Welcome back and greetings to new readers of this blog. This installment is a bonus "two-fer." I had planned on a single blog about the release of Chinook into a small stream near my home on Monday. Plans changed when my friend Brent McGregor asked me this afternoon to go ride with him on his "new and improved" snowmobile up to MacKenzie Pass, 8 miles beyond the end of the plowed road, to see of there might be the possibility of a winter sunset. Oh, and there was. So, today's entry is the result of two exceptional photographic days. If you have an aversion to mountain sunset photographs, now's the time to hit your back button.
Since 2004 major stream restoration in the Deschutes River watershed has been in progress to allow the re-introduction of Chinook salmon and steelhead that haven't swum freely in some of these waters for 40 years. Relicensing the dams on the Deschutes, Portland General Electric and tribes had to improve fish habitat, a project begun since 2004. The Deschutes Basin Land Trust has been working to ensure that there will be habitat for the fish for this day and days in the future.
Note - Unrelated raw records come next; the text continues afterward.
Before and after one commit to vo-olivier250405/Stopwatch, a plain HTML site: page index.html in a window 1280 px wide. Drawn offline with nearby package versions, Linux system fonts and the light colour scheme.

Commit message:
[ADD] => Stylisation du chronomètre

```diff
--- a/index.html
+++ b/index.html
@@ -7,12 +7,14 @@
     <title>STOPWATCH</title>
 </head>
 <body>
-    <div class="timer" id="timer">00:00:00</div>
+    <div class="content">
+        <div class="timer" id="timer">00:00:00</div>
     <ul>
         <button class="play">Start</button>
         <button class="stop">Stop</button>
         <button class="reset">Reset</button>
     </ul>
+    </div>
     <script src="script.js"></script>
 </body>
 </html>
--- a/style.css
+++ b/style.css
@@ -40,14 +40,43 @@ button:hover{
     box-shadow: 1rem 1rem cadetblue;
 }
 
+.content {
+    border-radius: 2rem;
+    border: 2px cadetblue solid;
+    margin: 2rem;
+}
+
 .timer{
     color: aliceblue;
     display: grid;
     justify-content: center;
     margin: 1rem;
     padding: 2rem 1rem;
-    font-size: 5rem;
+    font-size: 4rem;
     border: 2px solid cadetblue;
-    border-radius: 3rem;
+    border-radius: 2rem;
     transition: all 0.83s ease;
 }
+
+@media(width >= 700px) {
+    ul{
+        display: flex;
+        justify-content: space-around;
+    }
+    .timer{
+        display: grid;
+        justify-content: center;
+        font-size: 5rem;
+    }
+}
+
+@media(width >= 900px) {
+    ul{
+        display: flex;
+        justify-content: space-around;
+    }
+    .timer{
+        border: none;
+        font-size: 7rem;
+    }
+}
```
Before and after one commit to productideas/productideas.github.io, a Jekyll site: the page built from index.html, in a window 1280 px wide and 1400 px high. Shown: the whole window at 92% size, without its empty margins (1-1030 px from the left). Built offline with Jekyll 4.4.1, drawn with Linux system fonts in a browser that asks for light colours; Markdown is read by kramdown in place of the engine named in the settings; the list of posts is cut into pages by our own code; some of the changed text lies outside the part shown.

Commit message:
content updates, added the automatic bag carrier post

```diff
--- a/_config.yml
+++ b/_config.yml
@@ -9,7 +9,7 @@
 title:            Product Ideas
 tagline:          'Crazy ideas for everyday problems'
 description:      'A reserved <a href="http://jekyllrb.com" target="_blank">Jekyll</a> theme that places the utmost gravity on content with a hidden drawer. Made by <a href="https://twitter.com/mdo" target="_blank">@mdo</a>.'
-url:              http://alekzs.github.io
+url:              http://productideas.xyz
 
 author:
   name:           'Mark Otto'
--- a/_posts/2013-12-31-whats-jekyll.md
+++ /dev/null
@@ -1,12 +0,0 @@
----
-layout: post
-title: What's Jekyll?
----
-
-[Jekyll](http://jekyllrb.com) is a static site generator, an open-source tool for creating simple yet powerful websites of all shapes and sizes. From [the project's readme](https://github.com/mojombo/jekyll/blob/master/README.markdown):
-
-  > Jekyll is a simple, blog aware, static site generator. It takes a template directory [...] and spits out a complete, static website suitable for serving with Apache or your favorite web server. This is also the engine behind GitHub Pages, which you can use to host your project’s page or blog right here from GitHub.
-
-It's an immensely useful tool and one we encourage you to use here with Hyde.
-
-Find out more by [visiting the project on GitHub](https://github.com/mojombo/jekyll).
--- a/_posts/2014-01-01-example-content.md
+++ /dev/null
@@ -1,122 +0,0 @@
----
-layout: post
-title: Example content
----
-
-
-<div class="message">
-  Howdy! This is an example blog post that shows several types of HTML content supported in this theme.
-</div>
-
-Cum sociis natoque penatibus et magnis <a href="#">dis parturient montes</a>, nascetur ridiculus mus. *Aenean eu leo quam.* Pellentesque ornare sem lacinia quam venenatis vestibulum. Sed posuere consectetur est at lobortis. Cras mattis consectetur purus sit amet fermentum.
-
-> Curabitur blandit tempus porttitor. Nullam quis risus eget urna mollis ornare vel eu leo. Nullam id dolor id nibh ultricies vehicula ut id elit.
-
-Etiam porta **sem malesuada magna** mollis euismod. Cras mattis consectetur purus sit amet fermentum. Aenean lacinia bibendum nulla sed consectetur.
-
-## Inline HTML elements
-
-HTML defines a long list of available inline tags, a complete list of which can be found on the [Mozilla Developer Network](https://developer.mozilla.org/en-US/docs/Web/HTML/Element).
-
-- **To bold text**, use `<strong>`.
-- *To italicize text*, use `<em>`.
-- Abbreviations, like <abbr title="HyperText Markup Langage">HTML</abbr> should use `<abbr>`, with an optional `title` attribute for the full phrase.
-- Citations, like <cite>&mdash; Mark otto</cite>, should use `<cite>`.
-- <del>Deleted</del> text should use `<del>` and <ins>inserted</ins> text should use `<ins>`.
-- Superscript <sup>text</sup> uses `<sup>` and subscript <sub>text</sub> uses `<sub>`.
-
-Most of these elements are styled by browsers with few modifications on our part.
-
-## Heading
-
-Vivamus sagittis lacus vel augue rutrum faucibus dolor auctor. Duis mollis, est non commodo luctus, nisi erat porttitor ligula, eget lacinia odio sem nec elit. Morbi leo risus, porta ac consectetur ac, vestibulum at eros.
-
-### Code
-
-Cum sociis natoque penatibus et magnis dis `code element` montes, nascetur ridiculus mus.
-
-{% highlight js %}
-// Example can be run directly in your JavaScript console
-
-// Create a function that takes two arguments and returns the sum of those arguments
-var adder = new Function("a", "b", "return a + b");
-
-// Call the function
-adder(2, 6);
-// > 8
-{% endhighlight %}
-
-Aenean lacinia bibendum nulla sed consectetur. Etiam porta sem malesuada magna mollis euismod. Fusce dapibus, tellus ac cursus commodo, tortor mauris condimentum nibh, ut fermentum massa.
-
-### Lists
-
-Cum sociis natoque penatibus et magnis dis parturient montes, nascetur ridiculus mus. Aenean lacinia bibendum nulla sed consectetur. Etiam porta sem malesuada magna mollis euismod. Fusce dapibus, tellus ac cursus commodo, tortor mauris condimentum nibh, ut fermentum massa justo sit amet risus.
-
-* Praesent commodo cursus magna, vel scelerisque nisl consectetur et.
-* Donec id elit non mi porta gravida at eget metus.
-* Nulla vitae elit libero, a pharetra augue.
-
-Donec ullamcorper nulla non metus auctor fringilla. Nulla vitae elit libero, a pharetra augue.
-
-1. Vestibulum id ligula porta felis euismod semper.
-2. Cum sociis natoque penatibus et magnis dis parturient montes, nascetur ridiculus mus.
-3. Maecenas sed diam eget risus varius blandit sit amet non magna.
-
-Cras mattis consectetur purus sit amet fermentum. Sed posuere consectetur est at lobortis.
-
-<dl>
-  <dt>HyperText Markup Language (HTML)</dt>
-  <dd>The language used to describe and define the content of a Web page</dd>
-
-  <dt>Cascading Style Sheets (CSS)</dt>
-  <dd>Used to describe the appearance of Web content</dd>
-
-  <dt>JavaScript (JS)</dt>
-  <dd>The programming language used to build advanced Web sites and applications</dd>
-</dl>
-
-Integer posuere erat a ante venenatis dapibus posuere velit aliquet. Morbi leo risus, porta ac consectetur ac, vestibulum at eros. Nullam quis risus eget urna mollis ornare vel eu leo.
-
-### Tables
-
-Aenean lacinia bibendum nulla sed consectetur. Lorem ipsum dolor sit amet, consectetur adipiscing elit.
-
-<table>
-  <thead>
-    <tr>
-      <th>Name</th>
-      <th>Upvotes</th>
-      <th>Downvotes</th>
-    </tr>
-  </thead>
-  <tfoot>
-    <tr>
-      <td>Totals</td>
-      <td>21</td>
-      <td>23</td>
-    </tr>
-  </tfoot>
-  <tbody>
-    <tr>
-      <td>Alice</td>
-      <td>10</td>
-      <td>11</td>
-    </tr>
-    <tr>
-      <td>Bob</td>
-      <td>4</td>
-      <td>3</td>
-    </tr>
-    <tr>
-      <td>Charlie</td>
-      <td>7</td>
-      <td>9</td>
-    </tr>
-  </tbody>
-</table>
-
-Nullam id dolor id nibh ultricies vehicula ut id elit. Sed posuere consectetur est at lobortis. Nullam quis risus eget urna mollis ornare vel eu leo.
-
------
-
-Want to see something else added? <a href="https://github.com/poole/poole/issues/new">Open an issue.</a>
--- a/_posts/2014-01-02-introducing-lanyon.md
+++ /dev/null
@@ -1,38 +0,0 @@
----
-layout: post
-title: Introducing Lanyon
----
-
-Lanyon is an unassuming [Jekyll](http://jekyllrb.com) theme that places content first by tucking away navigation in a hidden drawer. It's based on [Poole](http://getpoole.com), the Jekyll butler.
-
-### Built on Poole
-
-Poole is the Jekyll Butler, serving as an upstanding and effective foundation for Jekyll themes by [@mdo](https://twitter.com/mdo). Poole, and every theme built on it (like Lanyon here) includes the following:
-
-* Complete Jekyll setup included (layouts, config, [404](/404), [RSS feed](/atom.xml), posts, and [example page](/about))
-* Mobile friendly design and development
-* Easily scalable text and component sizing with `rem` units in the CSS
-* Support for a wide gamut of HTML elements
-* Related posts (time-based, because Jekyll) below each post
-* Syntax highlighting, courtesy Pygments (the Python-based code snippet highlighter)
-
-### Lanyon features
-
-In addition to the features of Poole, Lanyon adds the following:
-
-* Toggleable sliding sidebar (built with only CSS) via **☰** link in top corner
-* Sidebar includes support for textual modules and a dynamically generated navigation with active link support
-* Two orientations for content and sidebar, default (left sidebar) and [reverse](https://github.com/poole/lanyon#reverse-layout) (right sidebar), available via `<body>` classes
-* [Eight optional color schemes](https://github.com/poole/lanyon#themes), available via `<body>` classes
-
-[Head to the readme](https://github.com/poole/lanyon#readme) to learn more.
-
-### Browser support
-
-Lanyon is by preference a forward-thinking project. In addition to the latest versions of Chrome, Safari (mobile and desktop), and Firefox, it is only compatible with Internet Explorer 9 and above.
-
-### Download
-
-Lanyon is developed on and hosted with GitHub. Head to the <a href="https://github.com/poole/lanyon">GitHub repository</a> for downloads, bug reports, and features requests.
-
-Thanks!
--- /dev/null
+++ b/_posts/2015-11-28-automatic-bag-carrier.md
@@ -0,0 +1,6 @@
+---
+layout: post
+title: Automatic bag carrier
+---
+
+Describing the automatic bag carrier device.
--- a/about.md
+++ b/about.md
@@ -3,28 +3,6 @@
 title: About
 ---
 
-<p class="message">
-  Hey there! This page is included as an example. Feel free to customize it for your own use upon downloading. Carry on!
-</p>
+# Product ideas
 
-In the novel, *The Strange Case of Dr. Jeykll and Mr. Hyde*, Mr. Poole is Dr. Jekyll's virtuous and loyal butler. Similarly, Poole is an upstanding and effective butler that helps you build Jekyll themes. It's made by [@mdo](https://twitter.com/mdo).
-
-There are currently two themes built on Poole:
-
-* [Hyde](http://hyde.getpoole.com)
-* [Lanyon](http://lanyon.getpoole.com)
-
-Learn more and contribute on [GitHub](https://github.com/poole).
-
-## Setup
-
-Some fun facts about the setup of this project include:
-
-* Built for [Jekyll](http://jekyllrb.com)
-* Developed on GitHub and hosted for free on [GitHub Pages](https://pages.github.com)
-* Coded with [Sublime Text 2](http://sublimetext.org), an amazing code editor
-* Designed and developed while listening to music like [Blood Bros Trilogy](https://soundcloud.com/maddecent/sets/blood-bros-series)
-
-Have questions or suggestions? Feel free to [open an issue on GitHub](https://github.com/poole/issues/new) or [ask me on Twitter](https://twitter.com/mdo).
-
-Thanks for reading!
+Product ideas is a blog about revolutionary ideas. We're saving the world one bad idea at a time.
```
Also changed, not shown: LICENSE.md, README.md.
Monday, about 10,000 Chinook fry were released in Lake Creek, a tributary to the Metolius and the Deschutes. It was a great and unheralded moment. No media, no fanfare. Several groups led by Oregon Fish and Wildlife trekked through the snow to the streams, measured water temperature, acclimated the fish and then were scooped out of a plastic Ace Hardware bucket and placed gently into quiet sections along the stream bank.
North and South Sister